Open one of your images and start the panel. If it's not already in your toolbar you can enable it by selecting Window - Extensions.

  • First select Luminosity as the source
  • If you have Preview checkbox enabled panel will preview masks when you hover over buttons
  • Select a mask by clicking on it, for example Darks-1
  • And, finally, apply the mask to a new adjustment layer by clicking on a Curve button in the lower part of the panel.

In lesson 3 I will give you a full description of how panel works and can be used, For now just try to adjust the curve and you would notice that it doesn't affect lights. It happens because our mask limits the effect of the curve. You will see more detailed examples later, but I can already tell you now that with such darks masks you can increase contract in shadows or brighten dark parts of the image.
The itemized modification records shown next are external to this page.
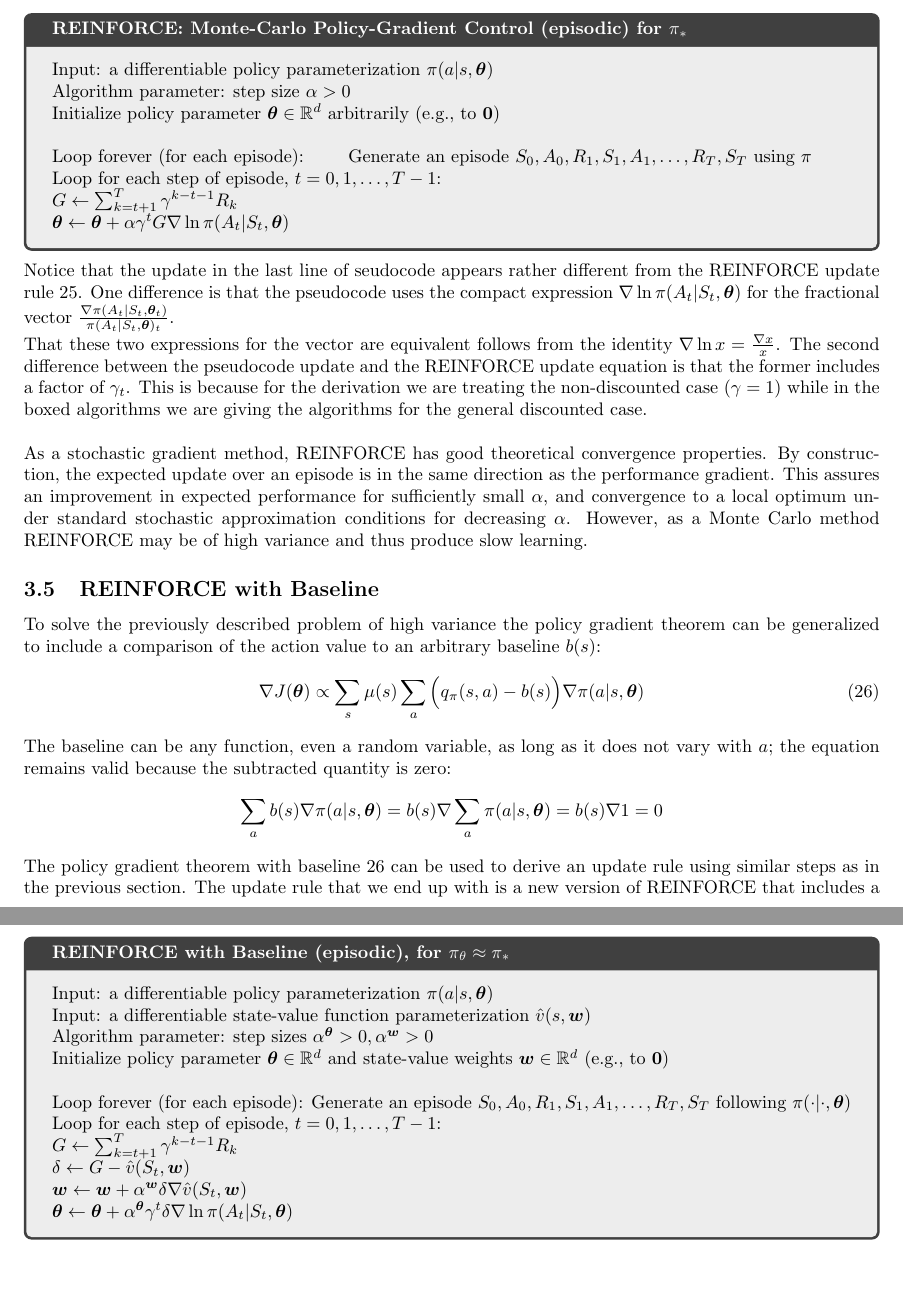
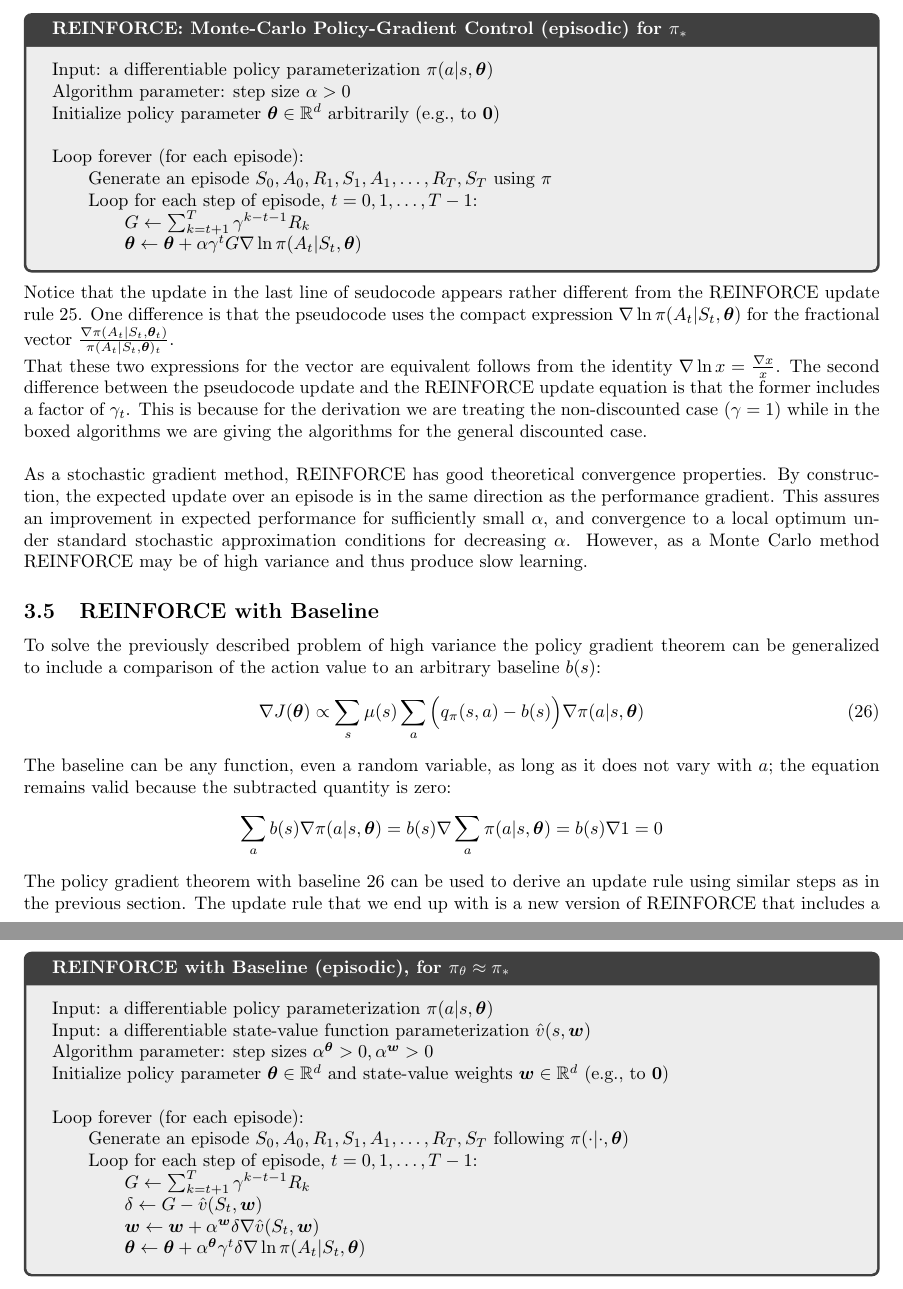
Before and after one commit to LorenzoBonanni/RLNotes, a LaTeX document (main.tex, which reads sections/policy_gradient.tex): two parts of pages 15 and 16 of 16, joined at a grey line, cut so that both start at the same text. Compiled offline with pdfLaTeX.

Commit message:
fixed wrong direction arrow and Equations tabbing

```diff
--- a/sections/policy_gradient.tex
+++ b/sections/policy_gradient.tex
@@ -155,10 +155,15 @@ Input: a differentiable policy parameterization $\pi(a|s,\bm{\theta})$\\
 Algorithm parameter: step size $\alpha > 0$\\
 Initialize policy parameter $\bm{\theta}\in\mathbb{R}^d$ arbitrarily (e.g., to $\bm{0}$)\\
 
+
 Loop forever (for each episode):
-    \qquad Generate an episode $S_0, A_0, R_1, S_1, A_1,\dots,R_T,S_T$ using $\pi$\\
-    \qquad Loop for each step of episode, $t=0,1,\dots, T-1$:\\
-    \qquad\qquad $G\leftarrow\sum_{k=t+1}^T\gamma^{k-t-1}R_k$\\
+
+    \qquad Generate an episode $S_0, A_0, R_1, S_1, A_1,\dots,R_T,S_T$ using $\pi$
+
+    \qquad Loop for each step of episode, $t=0,1,\dots, T-1$:
+
+    \qquad\qquad $G\leftarrow\sum_{k=t+1}^T\gamma^{k-t-1}R_k$
+
     \qquad\qquad $\bm{\theta}\leftarrow \bm{\theta}+\alpha\gamma^tG\nabla\ln\pi(A_t|S_t, \bm{\theta})$
 \end{tcolorbox}
 Notice that the update in the last line of seudocode appears rather different from the REINFORCE update rule \ref{eq:4}. One difference is that the pseudocode uses the compact expression $\nabla\ln\pi(A_t|S_t, \bm{\theta})$ for the fractional vector $\frac{\nabla\pi(A_t|S_t, \bm{\theta}_t)}{\pi(A_t|S_t, \bm{\theta})_t}$.
@@ -197,10 +202,16 @@ it seems natural to also use a Monte Carlo method to learn the state-value weigh
     Initialize policy parameter $\bm{\theta}\in\mathbb{R}^d$ and state-value weights $\bm{w}\in\mathbb{R}^d$  (e.g., to $\bm{0}$)\\
 
     Loop forever (for each episode):
-        Generate an episode $S_0, A_0, R_1, S_1, A_1,\dots,R_T,S_T$ following $\pi(\cdot|\cdot, \bm{\theta})$\\
-        \qquad Loop for each step of episode, $t=0,1,\dots, T-1$:\\
-        \qquad\qquad $G\leftarrow\sum_{k=t+1}^T\gamma^{k-t-1}R_k$\\
-        \qquad\qquad $\delta\leftarrow G-\hat{v}(S_t,\bm{w})$\\
-        \qquad\qquad $\bm{w}\leftarrow\bm{w}+\alpha^{\bm{w}}\delta\nabla\hat{v}(S_t, \bm{w})$\\
+
+        \qquad Generate an episode $S_0, A_0, R_1, S_1, A_1,\dots,R_T,S_T$ following $\pi(\cdot|\cdot, \bm{\theta})$
+
+        \qquad Loop for each step of episode, $t=0,1,\dots, T-1$:
+
+        \qquad\qquad $G\leftarrow\sum_{k=t+1}^T\gamma^{k-t-1}R_k$
+
+        \qquad\qquad $\delta\leftarrow G-\hat{v}(S_t,\bm{w})$
+
+        \qquad\qquad $\bm{w}\leftarrow\bm{w}+\alpha^{\bm{w}}\delta\nabla\hat{v}(S_t, \bm{w})$
+
         \qquad\qquad $\bm{\theta}\leftarrow \bm{\theta}+\alpha^{\bm{\theta}}\gamma^t\delta\nabla\ln\pi(A_t|S_t, \bm{\theta})$
 \end{tcolorbox}
```
Also changed, not shown: sections/on_policy_control_w_approx.tex (+2 -2 lines).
While panel is definitely the fastest and the most accurate way to make luminosity masks, you can also do this manually. This is what Lesson 2 will be focusing on, showing you all the necessary steps. Lessons 4-6 will teach your how to use different kinds of masks. Processed to next lesson to see which kinds of masks are there in Adobe Photoshop.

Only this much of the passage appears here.